Genmab Announces Phase III Study of Arzerra(r) Met Primary Endpoint of Improved Progression-Free Survival in Patients with Relapsed CLL

Company Announcement

  • Positive top-line results seen with Arzerra plus fludarabine and cyclophosphamide in chronic lymphocytic leukemia (CLL) patients when prior treatment stopped working
  • Study met primary endpoint of improved progression-free survival (PFS)
  • Data to be further analyzed and shared with regulatory authorities

COPENHAGEN K, Denmark, April 27, 2015 (GLOBE NEWSWIRE) -- Genmab A/S (Copenhagen:GEN) announced today that the top-line results from the Phase III COMPLEMENT 2 study showed that treatment with Arzerra(r) (ofatumumab) plus fludarabine and cyclophosphamide met the primary endpoint of improved progression-free survival (PFS) in patients with relapsed CLL (p = 0.0036) compared to those given fludarabine and cyclophosphamide alone. The safety profile observed in this study was consistent with other trials of ofatumumab and no new safety signals were observed.

"We are pleased with the positive topline results in this pivotal study of ofatumumab in combination with fludarabine and cyclophosphamide in relapsed CLL. This outcome is good news for patients with CLL, a disease for which relapses are inevitable. We look forward to sharing additional data from the study at an upcoming medical conference and to discussions with the regulatory authorities in collaboration with Novartis," said Jan van de Winkel, Ph.D., Chief Executive Officer of Genmab.

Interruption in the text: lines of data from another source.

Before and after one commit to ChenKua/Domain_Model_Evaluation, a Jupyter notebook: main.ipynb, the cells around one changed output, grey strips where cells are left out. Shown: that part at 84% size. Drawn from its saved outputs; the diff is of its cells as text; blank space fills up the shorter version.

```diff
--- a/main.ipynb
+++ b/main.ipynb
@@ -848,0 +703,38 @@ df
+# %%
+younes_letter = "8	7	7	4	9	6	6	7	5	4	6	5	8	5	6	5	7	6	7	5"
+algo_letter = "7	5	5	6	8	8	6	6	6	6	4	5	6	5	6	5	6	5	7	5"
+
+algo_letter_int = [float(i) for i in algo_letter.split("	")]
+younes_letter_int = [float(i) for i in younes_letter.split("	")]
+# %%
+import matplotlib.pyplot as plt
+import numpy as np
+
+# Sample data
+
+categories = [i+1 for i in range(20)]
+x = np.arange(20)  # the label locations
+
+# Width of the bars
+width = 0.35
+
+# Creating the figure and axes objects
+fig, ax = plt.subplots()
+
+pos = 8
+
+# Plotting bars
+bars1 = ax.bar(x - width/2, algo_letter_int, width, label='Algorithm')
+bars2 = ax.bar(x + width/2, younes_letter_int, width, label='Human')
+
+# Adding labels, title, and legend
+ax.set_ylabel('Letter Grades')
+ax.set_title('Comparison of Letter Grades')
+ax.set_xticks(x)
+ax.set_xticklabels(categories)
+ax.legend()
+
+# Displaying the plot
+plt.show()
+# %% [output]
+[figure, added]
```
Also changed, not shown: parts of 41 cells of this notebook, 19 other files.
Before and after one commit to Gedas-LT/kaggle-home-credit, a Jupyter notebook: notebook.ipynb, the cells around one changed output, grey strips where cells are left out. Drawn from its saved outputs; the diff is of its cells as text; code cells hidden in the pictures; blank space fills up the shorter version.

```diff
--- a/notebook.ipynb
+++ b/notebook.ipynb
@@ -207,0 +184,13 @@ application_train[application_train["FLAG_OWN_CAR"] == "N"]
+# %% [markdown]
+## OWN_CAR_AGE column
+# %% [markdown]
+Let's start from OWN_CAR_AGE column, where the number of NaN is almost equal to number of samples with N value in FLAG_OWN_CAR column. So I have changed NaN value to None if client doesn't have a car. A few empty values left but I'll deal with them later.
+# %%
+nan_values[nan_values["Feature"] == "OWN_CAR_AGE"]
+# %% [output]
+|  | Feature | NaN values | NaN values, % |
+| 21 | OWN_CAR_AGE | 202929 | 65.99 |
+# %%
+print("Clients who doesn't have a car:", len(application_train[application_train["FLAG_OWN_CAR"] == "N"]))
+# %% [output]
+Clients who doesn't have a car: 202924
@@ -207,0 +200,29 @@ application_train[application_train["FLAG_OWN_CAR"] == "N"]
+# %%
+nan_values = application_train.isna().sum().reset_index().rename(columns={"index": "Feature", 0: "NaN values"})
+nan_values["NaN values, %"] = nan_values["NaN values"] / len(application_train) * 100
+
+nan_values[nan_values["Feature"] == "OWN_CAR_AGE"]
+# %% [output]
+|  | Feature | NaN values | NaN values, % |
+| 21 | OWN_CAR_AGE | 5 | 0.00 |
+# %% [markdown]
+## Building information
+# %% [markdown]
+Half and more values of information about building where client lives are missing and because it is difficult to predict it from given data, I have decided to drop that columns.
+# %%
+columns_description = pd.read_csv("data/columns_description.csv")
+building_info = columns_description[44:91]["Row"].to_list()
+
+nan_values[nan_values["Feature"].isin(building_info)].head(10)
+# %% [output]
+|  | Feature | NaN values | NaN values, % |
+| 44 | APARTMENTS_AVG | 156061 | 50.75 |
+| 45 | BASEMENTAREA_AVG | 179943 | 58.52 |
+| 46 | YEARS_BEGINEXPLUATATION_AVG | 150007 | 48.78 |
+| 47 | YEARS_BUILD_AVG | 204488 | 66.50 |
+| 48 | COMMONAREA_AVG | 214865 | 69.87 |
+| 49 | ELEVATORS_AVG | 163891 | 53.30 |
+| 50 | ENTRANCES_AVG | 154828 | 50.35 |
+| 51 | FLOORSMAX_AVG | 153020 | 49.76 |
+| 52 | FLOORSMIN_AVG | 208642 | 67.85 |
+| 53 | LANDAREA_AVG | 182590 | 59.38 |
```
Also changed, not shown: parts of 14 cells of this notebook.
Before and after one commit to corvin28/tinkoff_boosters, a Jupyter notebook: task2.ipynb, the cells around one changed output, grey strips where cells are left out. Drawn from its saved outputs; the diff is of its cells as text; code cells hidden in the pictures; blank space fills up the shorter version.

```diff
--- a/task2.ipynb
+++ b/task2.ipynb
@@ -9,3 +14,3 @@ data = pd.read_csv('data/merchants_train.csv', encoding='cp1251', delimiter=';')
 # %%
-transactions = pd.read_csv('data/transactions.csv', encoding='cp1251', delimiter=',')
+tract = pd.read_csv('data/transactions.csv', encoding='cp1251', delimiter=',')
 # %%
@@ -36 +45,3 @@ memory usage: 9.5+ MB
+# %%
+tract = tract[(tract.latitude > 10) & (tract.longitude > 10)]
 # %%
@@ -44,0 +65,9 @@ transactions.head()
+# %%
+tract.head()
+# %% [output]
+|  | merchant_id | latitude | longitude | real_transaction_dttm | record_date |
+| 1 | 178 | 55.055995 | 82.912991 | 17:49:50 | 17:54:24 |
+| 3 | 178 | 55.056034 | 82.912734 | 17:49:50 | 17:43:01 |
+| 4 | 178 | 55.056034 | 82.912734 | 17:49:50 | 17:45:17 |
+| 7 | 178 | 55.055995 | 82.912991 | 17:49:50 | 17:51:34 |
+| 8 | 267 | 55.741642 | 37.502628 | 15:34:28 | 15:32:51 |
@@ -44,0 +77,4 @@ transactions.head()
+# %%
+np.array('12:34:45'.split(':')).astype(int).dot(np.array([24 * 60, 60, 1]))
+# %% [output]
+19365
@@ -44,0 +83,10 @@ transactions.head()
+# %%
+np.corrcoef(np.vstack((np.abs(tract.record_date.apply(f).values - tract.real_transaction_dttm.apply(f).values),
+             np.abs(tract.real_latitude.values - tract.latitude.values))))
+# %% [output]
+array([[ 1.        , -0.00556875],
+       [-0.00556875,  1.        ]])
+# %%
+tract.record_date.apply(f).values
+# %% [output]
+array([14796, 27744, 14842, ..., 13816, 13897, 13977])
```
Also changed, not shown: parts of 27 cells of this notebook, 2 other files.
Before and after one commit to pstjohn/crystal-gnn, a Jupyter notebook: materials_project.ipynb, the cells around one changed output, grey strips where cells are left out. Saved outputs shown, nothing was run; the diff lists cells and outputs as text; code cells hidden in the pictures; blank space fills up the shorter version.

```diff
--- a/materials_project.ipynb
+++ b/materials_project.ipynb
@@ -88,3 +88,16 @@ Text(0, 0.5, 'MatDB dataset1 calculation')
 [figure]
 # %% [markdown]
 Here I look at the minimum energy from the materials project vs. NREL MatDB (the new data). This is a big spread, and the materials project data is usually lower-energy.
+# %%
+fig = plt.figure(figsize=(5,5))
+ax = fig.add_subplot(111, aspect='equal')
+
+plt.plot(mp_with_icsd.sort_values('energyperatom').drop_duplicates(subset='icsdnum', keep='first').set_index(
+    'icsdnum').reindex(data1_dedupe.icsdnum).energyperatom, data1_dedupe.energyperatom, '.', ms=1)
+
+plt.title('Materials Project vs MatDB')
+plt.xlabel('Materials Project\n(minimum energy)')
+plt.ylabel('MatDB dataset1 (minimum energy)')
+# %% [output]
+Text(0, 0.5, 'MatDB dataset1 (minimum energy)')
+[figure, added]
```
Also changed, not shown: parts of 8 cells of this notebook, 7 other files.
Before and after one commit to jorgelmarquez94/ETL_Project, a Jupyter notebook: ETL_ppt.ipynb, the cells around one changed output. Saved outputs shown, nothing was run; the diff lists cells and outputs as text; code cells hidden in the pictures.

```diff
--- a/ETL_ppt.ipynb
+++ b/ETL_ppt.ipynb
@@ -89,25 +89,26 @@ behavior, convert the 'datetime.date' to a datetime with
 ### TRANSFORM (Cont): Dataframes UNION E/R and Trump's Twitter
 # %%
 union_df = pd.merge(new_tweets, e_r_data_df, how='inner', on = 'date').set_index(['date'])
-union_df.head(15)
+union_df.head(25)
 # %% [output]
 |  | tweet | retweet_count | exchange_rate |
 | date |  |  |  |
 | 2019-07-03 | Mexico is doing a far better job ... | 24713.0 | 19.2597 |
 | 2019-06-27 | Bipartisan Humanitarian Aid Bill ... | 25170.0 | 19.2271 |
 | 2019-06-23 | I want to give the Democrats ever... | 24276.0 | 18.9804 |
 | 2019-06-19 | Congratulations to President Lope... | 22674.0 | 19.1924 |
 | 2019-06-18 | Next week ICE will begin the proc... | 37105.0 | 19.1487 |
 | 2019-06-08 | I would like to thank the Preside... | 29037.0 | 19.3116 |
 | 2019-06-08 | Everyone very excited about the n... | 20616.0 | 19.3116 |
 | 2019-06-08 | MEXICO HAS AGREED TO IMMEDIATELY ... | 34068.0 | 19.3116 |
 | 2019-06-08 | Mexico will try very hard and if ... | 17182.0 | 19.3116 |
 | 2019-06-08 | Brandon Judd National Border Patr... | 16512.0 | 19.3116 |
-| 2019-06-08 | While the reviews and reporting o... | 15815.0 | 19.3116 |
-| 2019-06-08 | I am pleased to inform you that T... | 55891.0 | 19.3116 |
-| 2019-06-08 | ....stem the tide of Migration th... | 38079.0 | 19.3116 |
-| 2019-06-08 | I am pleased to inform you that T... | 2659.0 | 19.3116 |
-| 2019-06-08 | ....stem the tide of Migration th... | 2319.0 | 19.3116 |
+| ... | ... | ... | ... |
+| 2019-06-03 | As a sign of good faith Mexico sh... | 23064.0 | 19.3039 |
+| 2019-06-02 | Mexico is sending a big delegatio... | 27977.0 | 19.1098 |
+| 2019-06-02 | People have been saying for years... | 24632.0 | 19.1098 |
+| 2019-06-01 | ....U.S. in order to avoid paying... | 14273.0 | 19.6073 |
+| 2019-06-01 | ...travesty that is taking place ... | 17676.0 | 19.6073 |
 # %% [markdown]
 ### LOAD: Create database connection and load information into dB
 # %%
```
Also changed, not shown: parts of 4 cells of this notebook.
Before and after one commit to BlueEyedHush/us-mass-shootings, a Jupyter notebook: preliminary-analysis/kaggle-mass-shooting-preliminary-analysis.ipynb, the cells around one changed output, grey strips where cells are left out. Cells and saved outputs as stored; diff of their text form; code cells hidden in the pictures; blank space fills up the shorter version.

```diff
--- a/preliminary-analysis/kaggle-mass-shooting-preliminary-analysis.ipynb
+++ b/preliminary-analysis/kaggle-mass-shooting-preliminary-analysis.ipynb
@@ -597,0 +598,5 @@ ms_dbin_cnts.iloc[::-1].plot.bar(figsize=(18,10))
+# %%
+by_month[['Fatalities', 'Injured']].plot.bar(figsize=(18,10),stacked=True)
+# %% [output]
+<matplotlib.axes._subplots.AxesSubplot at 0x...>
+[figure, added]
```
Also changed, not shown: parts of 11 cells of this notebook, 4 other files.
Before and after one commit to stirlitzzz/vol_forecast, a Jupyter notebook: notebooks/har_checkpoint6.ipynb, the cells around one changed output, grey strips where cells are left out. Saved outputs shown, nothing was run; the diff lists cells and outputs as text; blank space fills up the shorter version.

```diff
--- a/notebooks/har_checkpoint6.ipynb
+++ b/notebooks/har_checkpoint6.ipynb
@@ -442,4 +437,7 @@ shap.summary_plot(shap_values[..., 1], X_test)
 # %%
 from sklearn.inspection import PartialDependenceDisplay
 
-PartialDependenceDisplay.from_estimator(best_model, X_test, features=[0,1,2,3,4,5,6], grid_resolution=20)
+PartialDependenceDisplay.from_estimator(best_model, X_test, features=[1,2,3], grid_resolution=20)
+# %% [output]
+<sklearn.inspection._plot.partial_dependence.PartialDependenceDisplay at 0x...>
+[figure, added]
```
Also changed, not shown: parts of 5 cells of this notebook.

About CLL

CLL, the most commonly diagnosed adult leukemia in Western countries, accounts for approximately 1 in 4 cases of leukemia1,2. Most CLL patients experience disease progression despite initial response to therapy and may require additional treatment3.


COMPLEMENT 2 (NCT00824265) is an open-label, two-arm, randomized, Phase III study, which included 365 patients in 18 countries with relapsed CLL. Patients in the study were randomized 1:1 to treatment with up to six cycles of ofatumumab in combination with fludarabine and cyclophosphamide or up to six cycles with fludarabine and cyclophosphamide alone.

The primary endpoint of the study was PFS, which was assessed by an Independent Review Committee (IRC) according to the International Workshop for Chronic Lymphocytic Leukaemia (iwCLL) updated 2008 National Cancer Institute-sponsored Working Group (NCIWG) guidelines4. Secondary endpoints included overall response rate, overall survival, patient reported outcomes, time to response, duration of response, time to progression, time to next therapy, safety assessments and quality of life.

Ofatumumab is not approved for this indication and Novartis will further analyze the data from the COMPLEMENT 2 study and plans to share the results with regulatory agencies to evaluate the potential for future regulatory filings.

About Arzerra

Arzerra (ofatumumab) is a human monoclonal antibody that is designed to target the CD20 molecule found on the surface of chronic lymphocytic leukemia (CLL) cells and normal B lymphocytes.

In the United States, Arzerra is approved for use in combination with chlorambucil for the treatment of previously untreated patients with CLL for whom fludarabine-based therapy is considered inappropriate. In the European Union, Arzerra is approved for use in combination with chlorambucil or bendamustine for the treatment of patients with CLL who have not received prior therapy and who are not eligible for fludarabine-based therapy. Arzerra is also approved for first-line use in Russia, Iceland, Norway, Luxembourg and Brazil.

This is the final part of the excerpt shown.